§ ACTIVITY
Could you retype the records below exactly as they appear, skipping any pictures?
== Segment start ==
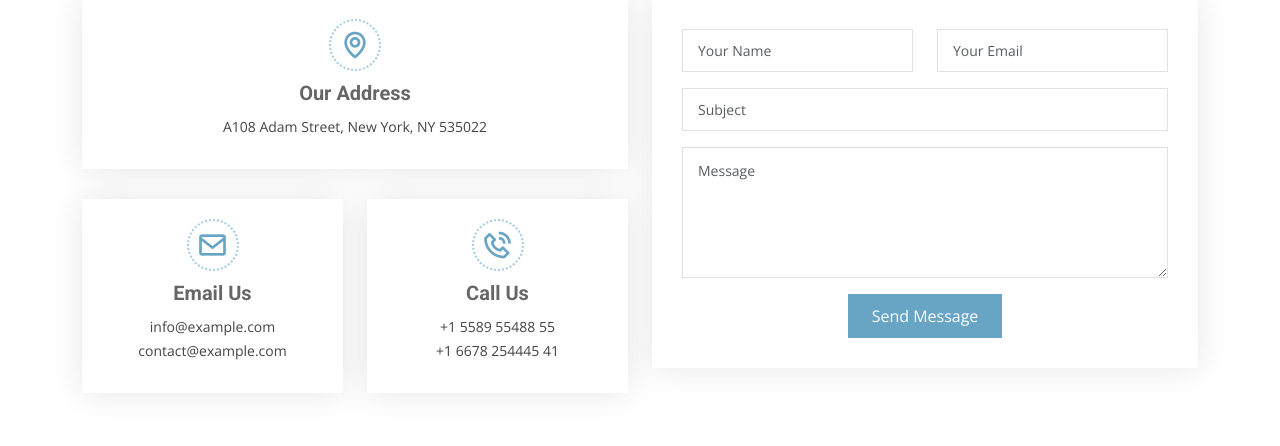
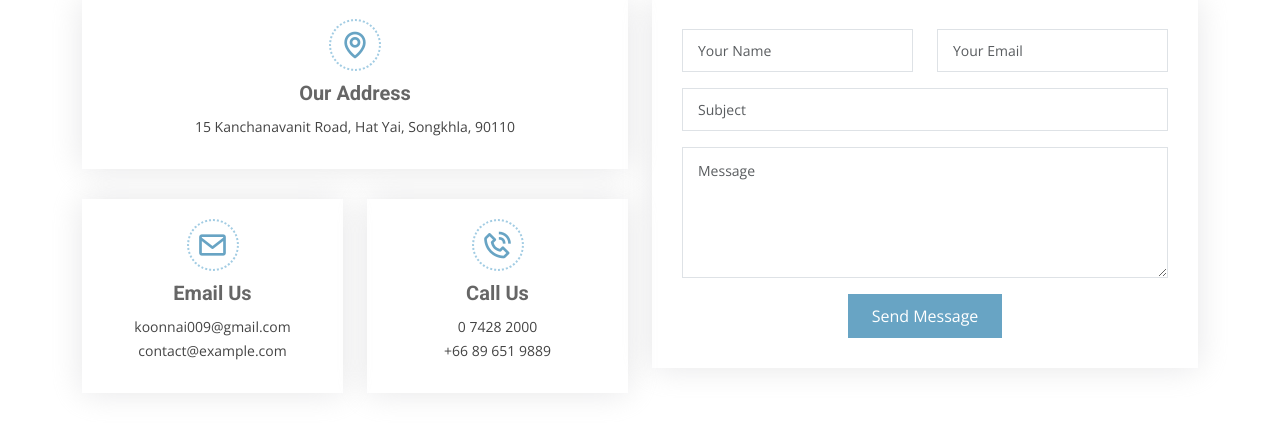
Before and after one commit to 17Saberz/website_project, a Flask app: page /contact in a window 1280 px wide. Shown: the part 213-659 px from the top of the page. Run offline with Flask 3, Linux system fonts and the light colour scheme; some libraries are stand-ins or nearby versions.

Commit message:
Adjust Contact page

```diff
--- a/Web_project/templates/contact.html
+++ b/Web_project/templates/contact.html
@@ -87,7 +87,7 @@
         <div class="d-flex justify-content-between align-items-center">
           <h2>Contact</h2>
           <ol>
-            <li><a href="index.html">Home</a></li>
+            <li><a href="{{ url_for('home') }}">Home</a></li>
             <li>Contact</li>
           </ol>
         </div>
@@ -108,21 +108,22 @@
                 <div class="info-box">
                   <i class="bx bx-map"></i>
                   <h3>Our Address</h3>
-                  <p>A108 Adam Street, New York, NY 535022</p>
+                  <p>15 Kanchanavanit Road, Hat Yai,
+                    Songkhla, 90110</p>
                 </div>
               </div>
               <div class="col-md-6">
                 <div class="info-box">
                   <i class="bx bx-envelope"></i>
                   <h3>Email Us</h3>
-                  <p>info@example.com<br>contact@example.com</p>
+                  <p>koonnai009@gmail.com<br>contact@example.com</p>
                 </div>
               </div>
               <div class="col-md-6">
                 <div class="info-box">
                   <i class="bx bx-phone-call"></i>
                   <h3>Call Us</h3>
-                  <p>+1 5589 55488 55<br>+1 6678 254445 41</p>
+                  <p>0 7428 2000<br>+66 89 651 9889</p>
                 </div>
               </div>
             </div>
--- a/Web_project/web.py
+++ b/Web_project/web.py
@@ -1,6 +1,16 @@
 from flask import Flask, redirect, url_for, render_template
+from flask_mail import Mail, Message
 
 app = Flask(__name__)
+
+app.config['MAIL_SERVER'] = 'sandbox.smtp.mailtrap.io'
+app.config['MAIL_PORT'] = 2525
+app.config['MAIL_USERNAME'] = '0293ff43f19034'
+app.config['MAIL_PASSWORD'] = 'f2d89bdf1413e8'
+app.config['MAIL_USE_TLS'] = True
+app.config['MAIL_USE_SSL'] = False
+mail = Mail(app)
+
 
 @app.route('/')
 def home():
```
== Segment end ==
§ ANSWER BOX
Before and after one commit to 17Saberz/website_project, a Flask app: page /contact in a window 1280 px wide. Shown: the part 213-659 px from the top of the page. Run offline with Flask 3, Linux system fonts and the light colour scheme; some libraries are stand-ins or nearby versions.

Commit message:
Adjust Contact page

```diff
--- a/Web_project/templates/contact.html
+++ b/Web_project/templates/contact.html
@@ -87,7 +87,7 @@
         <div class="d-flex justify-content-between align-items-center">
           <h2>Contact</h2>
           <ol>
-            <li><a href="index.html">Home</a></li>
+            <li><a href="{{ url_for('home') }}">Home</a></li>
             <li>Contact</li>
           </ol>
         </div>
@@ -108,21 +108,22 @@
                 <div class="info-box">
                   <i class="bx bx-map"></i>
                   <h3>Our Address</h3>
-                  <p>A108 Adam Street, New York, NY 535022</p>
+                  <p>15 Kanchanavanit Road, Hat Yai,
+                    Songkhla, 90110</p>
                 </div>
               </div>
               <div class="col-md-6">
                 <div class="info-box">
                   <i class="bx bx-envelope"></i>
                   <h3>Email Us</h3>
-                  <p>info@example.com<br>contact@example.com</p>
+                  <p>koonnai009@gmail.com<br>contact@example.com</p>
                 </div>
               </div>
               <div class="col-md-6">
                 <div class="info-box">
                   <i class="bx bx-phone-call"></i>
                   <h3>Call Us</h3>
-                  <p>+1 5589 55488 55<br>+1 6678 254445 41</p>
+                  <p>0 7428 2000<br>+66 89 651 9889</p>
                 </div>
               </div>
             </div>
--- a/Web_project/web.py
+++ b/Web_project/web.py
@@ -1,6 +1,16 @@
 from flask import Flask, redirect, url_for, render_template
+from flask_mail import Mail, Message
 
 app = Flask(__name__)
+
+app.config['MAIL_SERVER'] = 'sandbox.smtp.mailtrap.io'
+app.config['MAIL_PORT'] = 2525
+app.config['MAIL_USERNAME'] = '0293ff43f19034'
+app.config['MAIL_PASSWORD'] = 'f2d89bdf1413e8'
+app.config['MAIL_USE_TLS'] = True
+app.config['MAIL_USE_SSL'] = False
+mail = Mail(app)
+
 
 @app.route('/')
 def home():
```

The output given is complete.